→ **Task requirements**
Copy, from the data below, each line that has the word "isSelected".

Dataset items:
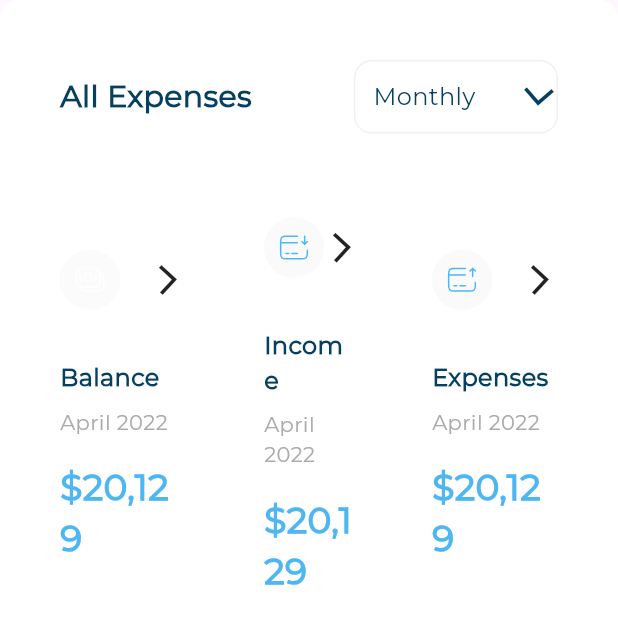
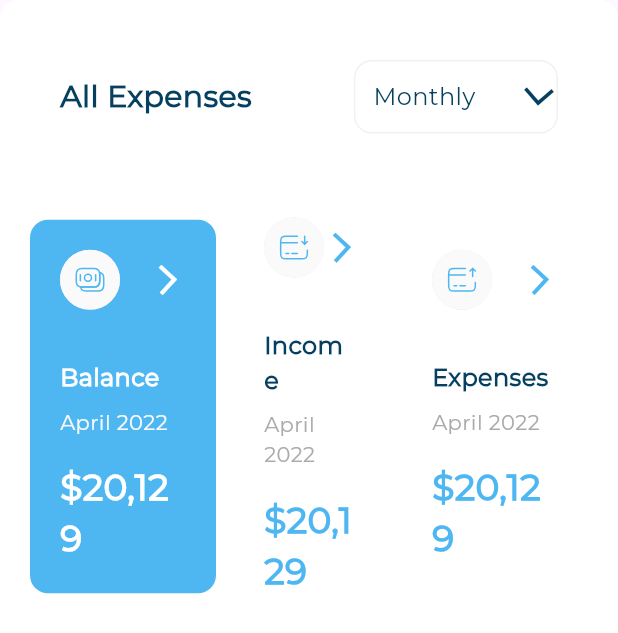
Before and after one commit to MahmoudRoby/responsive_dashboard, a Flutter app: the AllExpenses widget shown alone on an empty page, opened directly, on a phone screen of 412 x 824 dp. Shown: the top 633 px of the screen. Run offline on Flutter 3.47's test engine with Material 3 defaults, Android fonts, the phone set to English and light mode, and no system bars; our stand-ins replace flutter_svg.

Commit message:
all expenses selection item

```diff
--- a/lib/main.dart
+++ b/lib/main.dart
@@ -12,6 +12,7 @@ class ResponsiveDashboard extends StatelessWidget {
   Widget build(BuildContext context) {
     return const MaterialApp(
       home: DashboardView(),
+
     );
   }
 }
--- /dev/null
+++ b/lib/widgets/active_all_expenses_item.dart
@@ -0,0 +1,57 @@
+import 'package:flutter/material.dart';
+import 'package:responsive_dashboard/models/all_expenses_item_model.dart';
+import 'package:responsive_dashboard/utils/app_style.dart';
+import 'package:responsive_dashboard/widgets/all_expenses_item_header.dart';
+
+class ActiveAllExpensesItem extends StatelessWidget {
+  const ActiveAllExpensesItem({
+    super.key,
+    required this.itemModel,
+  });
+
+  final AllExpensesItemModel itemModel;
+
+  @override
+  Widget build(BuildContext context) {
+    return Container(
+      padding: const EdgeInsets.all(20),
+      decoration: ShapeDecoration(
+        color: const Color(0xff4EB7F2),
+        shape: RoundedRectangleBorder(
+          borderRadius: BorderRadius.circular(12),
+        ),
+      ),
+      child: Column(
+        crossAxisAlignment: CrossAxisAlignment.start,
+        children: [
+          AllExpensesItemHeader(
+            iconColor: const Color(0xffFFFFFF),
+            image: itemModel.image,
+          ),
+          const SizedBox(
+            height: 34,
+          ),
+          Text(
+            itemModel.title,
+            style: AppStyle.styleSemiBold16.copyWith(color: Colors.white),
+          ),
+          const SizedBox(
+            height: 8,
+          ),
+          Text(
+            itemModel.date,
+            style: AppStyle.styleRegular14
+                .copyWith(color: const Color(0xffFAFAFA)),
+          ),
+          const SizedBox(
+            height: 16,
+          ),
+          Text(
+            itemModel.price,
+            style: AppStyle.styleSemiBold24.copyWith(color: Colors.white),
+          )
+        ],
+      ),
+    );
+  }
+}
--- a/lib/widgets/all_expenses.dart
+++ b/lib/widgets/all_expenses.dart
@@ -3,26 +3,11 @@ import 'package:responsive_dashboard/models/all_expenses_item_model.dart';
 import 'package:responsive_dashboard/utils/app_images.dart';
 import 'package:responsive_dashboard/widgets/all_expenses_header.dart';
 import 'package:responsive_dashboard/widgets/all_expenses_item.dart';
+import 'package:responsive_dashboard/widgets/all_expenses_list_view.dart';
 
 class AllExpenses extends StatelessWidget {
   const AllExpenses({super.key});
-  static const List<AllExpensesItemModel> items = [
-    AllExpensesItemModel(
-        date: 'April 2022',
-        price: r'$20,129',
-        title: 'Balance',
-        image: Assets.imagesBalance),
-    AllExpensesItemModel(
-        date: 'April 2022',
-        price: r'$20,129',
-        title: 'Income',
-        image: Assets.imagesIncome),
-    AllExpensesItemModel(
-        date: 'April 2022',
-        price: r'$20,129',
-        title: 'Expenses',
-        image: Assets.imagesExpenses),
-  ];
+
   @override
   Widget build(BuildContext context) {
     return Container(
@@ -39,44 +24,9 @@ class AllExpenses extends StatelessWidget {
           SizedBox(
             height: 16,
           ),
-          AllExpensesItemListView(items: items),
+          AllExpensesItemListView(),
         ],
       ),
     );
   }
 }
-
-class AllExpensesItemListView extends StatelessWidget {
-  const AllExpensesItemListView({
-    super.key,
-    required this.items,
-  });
-
-  final List<AllExpensesItemModel> items;
-
-  @override
-  Widget build(BuildContext context) {
-    return Row(
-      children: items.asMap().entries.map((e) {
-        int index = e.key;
-        var item = e.value;
-        return Expanded(
-          child: Padding(
-            padding: EdgeInsets.symmetric(horizontal:index==1? 12 :0),
-            child: AllExpensesItem(itemModel: item),
-          ),
-        );
-        // if (index == 1) {
-        //   return Expanded(child: Padding(
-        //     padding: const EdgeInsets.symmetric(horizontal: 12),
-        //     child: AllExpensesItem(itemModel: item),
-        //   ));
-        // } else {
-        //   return Expanded(child: AllExpensesItem(itemModel: item));
-        // }
-      }).toList(),
-    );
-
-    //Row(children:items.map((e)=>Expanded(child: AllExpensesItem(itemModel: e))).toList());
-  }
-}
--- a/lib/widgets/all_expenses_item.dart
+++ b/lib/widgets/all_expenses_item.dart
@@ -1,52 +1,21 @@
 import 'package:flutter/material.dart';
-import 'package:flutter_svg/svg.dart';
+
 import 'package:responsive_dashboard/models/all_expenses_item_model.dart';
-import 'package:responsive_dashboard/utils/app_images.dart';
+
 import 'package:responsive_dashboard/utils/app_style.dart';
+import 'package:responsive_dashboard/widgets/active_all_expenses_item.dart';
 import 'package:responsive_dashboard/widgets/all_expenses_item_header.dart';
+import 'package:responsive_dashboard/widgets/inactive_all_expenses_item.dart';
 
 class AllExpensesItem extends StatelessWidget {
-  const AllExpensesItem({super.key, required this.itemModel});
+  const AllExpensesItem(
+      {super.key, required this.itemModel, required this.isSelected});
+  final bool isSelected;
   final AllExpensesItemModel itemModel;
   @override
   Widget build(BuildContext context) {
-    return Container(
-      padding: const EdgeInsets.all(20),
-      decoration: ShapeDecoration(
-        color: const Color(0xffffffff),
-        shape: RoundedRectangleBorder(
-          borderRadius: BorderRadius.circular(12),
-        ),
-      ),
-      child: Column(
-        crossAxisAlignment: CrossAxisAlignment.start,
-        children: [
-          AllExpensesItemHeader(
-            image: itemModel.image,
-          ),
-          const SizedBox(
-            height: 34,
-          ),
-          Text(
-            itemModel.title,
-            style: AppStyle.styleSemiBold16,
-          ),
-          const SizedBox(
-            height: 8,
-          ),
-          Text(
-            itemModel.date,
-            style: AppStyle.styleRegular14,
-          ),
-          const SizedBox(
-            height: 16,
-          ),
-          Text(
-            itemModel.price,
-            style: AppStyle.styleSemiBold24,
-          )
-        ],
-      ),
-    );
+    return isSelected
+        ? ActiveAllExpensesItem(itemModel: itemModel)
+        : InActiveAllExpensesItem(itemModel: itemModel);
   }
 }
--- a/lib/widgets/all_expenses_item_header.dart
+++ b/lib/widgets/all_expenses_item_header.dart
@@ -1,24 +1,34 @@
-
 import 'package:flutter/material.dart';
 import 'package:flutter_svg/svg.dart';
 
 class AllExpensesItemHeader extends StatelessWidget {
-  const AllExpensesItemHeader({super.key, required this.image});
+  const AllExpensesItemHeader({
+    super.key,
+    required this.image,
+    required this.iconColor,
+  });
   final String image;
+  final Color iconColor;
+
   @override
   Widget build(BuildContext context) {
     return Row(
       children: [
         CircleAvatar(
-          backgroundColor: Color(0xffFAFAFA),
           child: SvgPicture.asset(
             image,
+
             //  color: const Color(0xffFAFAFA),
           ),
         ),
         const Spacer(),
-        Transform.rotate(angle: 3.1,
-        child: const Icon(Icons.arrow_back_ios_new))
+        Transform.rotate(
+          angle: 3.1,
+          child: Icon(
+            Icons.arrow_back_ios_new,
+            color: iconColor,
+          ),
+        )
       ],
     );
   }
--- /dev/null
+++ b/lib/widgets/all_expenses_list_view.dart
@@ -0,0 +1,72 @@
+import 'package:flutter/material.dart';
+import 'package:responsive_dashboard/models/all_expenses_item_model.dart';
+import 'package:responsive_dashboard/utils/app_images.dart';
+import 'package:responsive_dashboard/widgets/all_expenses_item.dart';
+
+class AllExpensesItemListView extends StatefulWidget {
+  const AllExpensesItemListView({
+    super.key,
+  });
+
+  @override
+  State<AllExpensesItemListView> createState() =>
+      _AllExpensesItemListViewState();
+}
+
+class _AllExpensesItemListViewState extends State<AllExpensesItemListView> {
+  // final List<AllExpensesItemModel> items;
+  final List<AllExpensesItemModel> items = [
+    const AllExpensesItemModel(
+        date: 'April 2022',
+        price: r'$20,129',
+        title: 'Balance',
+        image: Assets.imagesBalance),
+    const AllExpensesItemModel(
+        date: 'April 2022',
+        price: r'$20,129',
+        title: 'Income',
+        image: Assets.imagesIncome),
+    const AllExpensesItemModel(
+        date: 'April 2022',
+        price: r'$20,129',
+        title: 'Expenses',
+        image: Assets.imagesExpenses),
+  ];
+  int currentIndex = 0;
+
+  @override
+  Widget build(BuildContext context) {
+    return Row(
+      children: items.asMap().entries.map((e) {
+        int index = e.key;
+        var item = e.value;
+        return Expanded(
+          child: Padding(
+            padding: EdgeInsets.symmetric(horizontal: index == 1 ? 12 : 0),
+            child: GestureDetector(
+                onTap: () {
+                  currentIndex = index;
+                  setState(() {
+
+                  });
+                },
+                child: AllExpensesItem(
+                  itemModel: item,
+                  isSelected: currentIndex==index,
+                )),
+          ),
+        );
+        // if (index == 1) {
+        //   return Expanded(child: Padding(
+        //     padding: const EdgeInsets.symmetric(horizontal: 12),
+        //     child: AllExpensesItem(itemModel: item),
+        //   ));
+        // } else {
+        //   return Expanded(child: AllExpensesItem(itemModel: item));
+        // }
+      }).toList(),
+    );
+
+    //Row(children:items.map((e)=>Expanded(child: AllExpensesItem(itemModel: e))).toList());
+  }
+}
--- /dev/null
+++ b/lib/widgets/inactive_all_expenses_item.dart
@@ -0,0 +1,56 @@
+import 'package:flutter/material.dart';
+import 'package:responsive_dashboard/models/all_expenses_item_model.dart';
+import 'package:responsive_dashboard/utils/app_style.dart';
+import 'package:responsive_dashboard/widgets/all_expenses_item_header.dart';
+
+class InActiveAllExpensesItem extends StatelessWidget {
+  const InActiveAllExpensesItem({
+    super.key,
+    required this.itemModel,
+  });
+
+  final AllExpensesItemModel itemModel;
+
+  @override
+  Widget build(BuildContext context) {
+    return Container(
+      padding: const EdgeInsets.all(20),
+      decoration: ShapeDecoration(
+        color: const Color(0xffffffff),
+        shape: RoundedRectangleBorder(
+          borderRadius: BorderRadius.circular(12),
+        ),
+      ),
+      child: Column(
+        crossAxisAlignment: CrossAxisAlignment.start,
+        children: [
+          AllExpensesItemHeader(
+            iconColor: const Color(0xff4EB7F2),
+            image: itemModel.image,
+          ),
+          const SizedBox(
+            height: 34,
+          ),
+          Text(
+            itemModel.title,
+            style: AppStyle.styleSemiBold16,
+          ),
+          const SizedBox(
+            height: 8,
+          ),
+          Text(
+            itemModel.date,
+            style: AppStyle.styleRegular14,
+          ),
+          const SizedBox(
+            height: 16,
+          ),
+          Text(
+            itemModel.price,
+            style: AppStyle.styleSemiBold24,
+          )
+        ],
+      ),
+    );
+  }
+}
```
Also changed, not shown: assets/images/balance.svg.
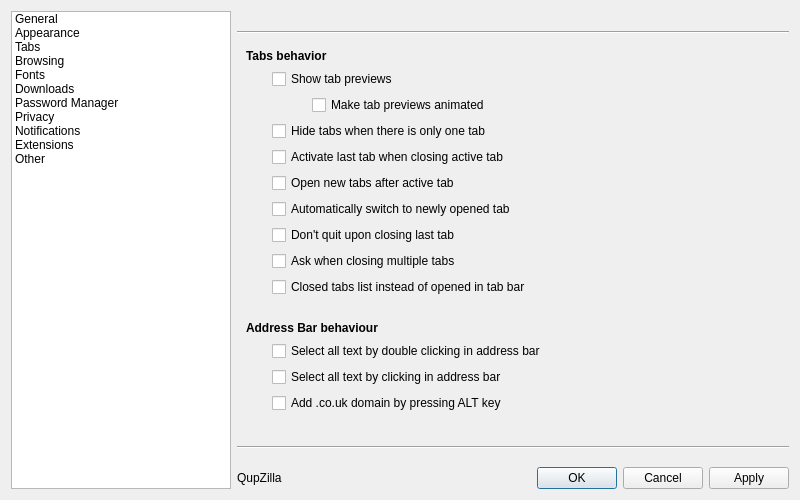
Qt form src/lib/preferences/preferences.ui (QupZilla/qupzilla) before a commit.
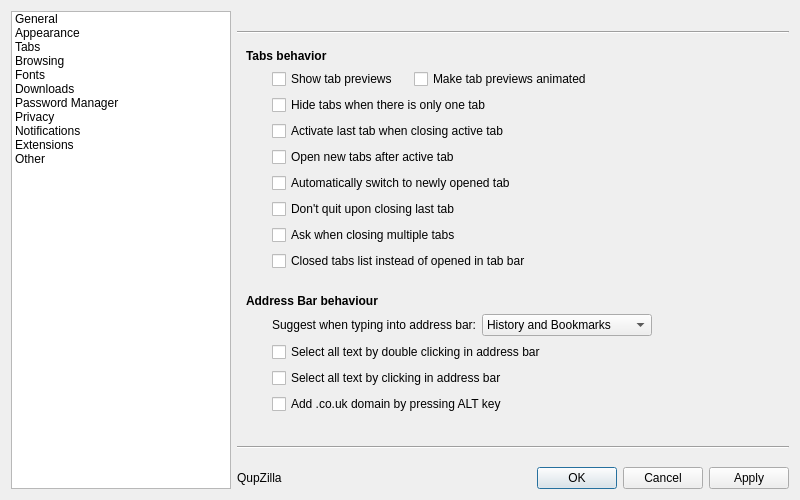
The same form after that commit. The open tabs and pages were chosen to show the change.

Commit message: Added option to choose what to suggest in address bar - History and Bookmarks   History only   Bookmarks only   Nothing

What changed in the file:
```diff
--- a/src/lib/preferences/preferences.ui
+++ b/src/lib/preferences/preferences.ui
@@ -646,42 +646,42 @@
          </property>
         </widget>
        </item>
-       <item row="8" column="1">
+       <item row="9" column="1">
         <widget class="QCheckBox" name="activateLastTab">
          <property name="text">
           <string>Activate last tab when closing active tab</string>
          </property>
         </widget>
        </item>
-       <item row="9" column="1">
+       <item row="10" column="1">
         <widget class="QCheckBox" name="openNewTabAfterActive">
          <property name="text">
           <string>Open new tabs after active tab</string>
          </property>
         </widget>
        </item>
-       <item row="11" column="1">
+       <item row="12" column="1">
         <widget class="QCheckBox" name="dontQuitOnTab">
          <property name="text">
           <string>Don't quit upon closing last tab</string>
          </property>
         </widget>
        </item>
-       <item row="12" column="1">
+       <item row="13" column="1">
         <widget class="QCheckBox" name="askWhenClosingMultipleTabs">
          <property name="text">
           <string>Ask when closing multiple tabs</string>
          </property>
         </widget>
        </item>
-       <item row="13" column="1">
+       <item row="14" column="1">
         <widget class="QCheckBox" name="closedInsteadOpened">
          <property name="text">
           <string>Closed tabs list instead of opened in tab bar</string>
          </property>
         </widget>
        </item>
-       <item row="14" column="1">
+       <item row="15" column="1">
         <spacer name="verticalSpacer_7">
          <property name="orientation">
           <enum>Qt::Vertical</enum>
@@ -694,35 +694,35 @@
          </property>
         </spacer>
        </item>
-       <item row="15" column="0" colspan="2">
+       <item row="16" column="0" colspan="2">
         <widget class="QLabel" name="label_25">
          <property name="text">
           <string>&lt;b&gt;Address Bar behaviour&lt;/b&gt;</string>
          </property>
         </widget>
        </item>
-       <item row="16" column="1" colspan="2">
+       <item row="18" column="1" colspan="2">
         <widget class="QCheckBox" name="selectAllOnFocus">
          <property name="text">
           <string>Select all text by double clicking in address bar</string>
          </property>
         </widget>
        </item>
-       <item row="17" column="1">
+       <item row="19" column="1">
         <widget class="QCheckBox" name="selectAllOnClick">
          <property name="text">
           <string>Select all text by clicking in address bar</string>
          </property>
         </widget>
        </item>
-       <item row="18" column="1">
+       <item row="20" column="1">
         <widget class="QCheckBox" name="addCountryWithAlt">
          <property name="text">
           <string>Add .co.uk domain by pressing ALT key</string>
          </property>
         </widget>
        </item>
-       <item row="19" column="1">
+       <item row="21" column="1">
         <spacer name="verticalSpacer_8">
          <property name="orientation">
           <enum>Qt::Vertical</enum>
@@ -735,8 +735,22 @@
          </property>
         </spacer>
        </item>
-       <item row="5" column="1">
+       <item row="11" column="1">
+        <widget class="QCheckBox" name="switchToNewTabs">
+         <property name="text">
+          <string>Automatically switch to newly opened tab</string>
+         </property>
+        </widget>
+       </item>
+       <item row="1" column="1">
         <layout class="QHBoxLayout" name="horizontalLayout_15">
+         <item>
+          <widget class="QCheckBox" name="showTabPreviews">
+           <property name="text">
+            <string>Show tab previews</string>
+           </property>
+          </widget>
+         </item>
          <item>
           <spacer name="horizontalSpacer_5">
            <property name="orientation">
@@ -747,7 +761,7 @@
            </property>
            <property name="sizeHint" stdset="0">
             <size>
-             <width>40</width>
+             <width>10</width>
              <height>20</height>
             </size>
            </property>
@@ -762,19 +776,62 @@
          </item>
         </layout>
        </item>
-       <item row="1" column="1">
-        <widget class="QCheckBox" name="showTabPreviews">
-         <property name="text">
-          <string>Show tab previews</string>
-         </property>
-        </widget>
-       </item>
-       <item row="10" column="1">
-        <widget class="QCheckBox" name="switchToNewTabs">
-         <property name="text">
-          <string>Automatically switch to newly opened tab</string>
-         </property>
-        </widget>
+       <item row="17" column="1" colspan="2">
+        <layout class="QHBoxLayout" name="horizontalLayout_16">
+         <item>
+          <widget class="QLabel" name="label_59">
+           <property name="text">
+            <string>Suggest when typing into address bar:</string>
+           </property>
+          </widget>
+         </item>
+         <item>
+          <widget class="QComboBox" name="addressbarCompletion">
+           <property name="minimumSize">
+            <size>
+             <width>170</width>
+             <height>0</height>
+            </size>
+           </property>
+           <item>
+            <property name="text">
+             <string>History and Bookmarks</string>
+            </property>
+           </item>
+           <item>
+            <property name="text">
+             <string>History</string>
+            </property>
+           </item>
+           <item>
+            <property name="text">
+             <string>Bookmarks</string>
+            </property>
+           </item>
+           <item>
+            <property name="text">
+             <string>Nothing</string>
+            </property>
+           </item>
+          </widget>
+         </item>
+         <item>
+          <spacer name="horizontalSpacer_23">
+           <property name="orientation">
+            <enum>Qt::Horizontal</enum>
+           </property>
+           <property name="sizeType">
+            <enum>QSizePolicy::Expanding</enum>
+           </property>
+           <property name="sizeHint" stdset="0">
+            <size>
+             <width>40</width>
+             <height>20</height>
+            </size>
+           </property>
+          </spacer>
+         </item>
+        </layout>
        </item>
       </layout>
      </widget>
```
The commit also changes 5 other files.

→ **Solution for this task**
+      {super.key, required this.itemModel, required this.isSelected});
+  final bool isSelected;
+    return isSelected
+                  isSelected: currentIndex==index,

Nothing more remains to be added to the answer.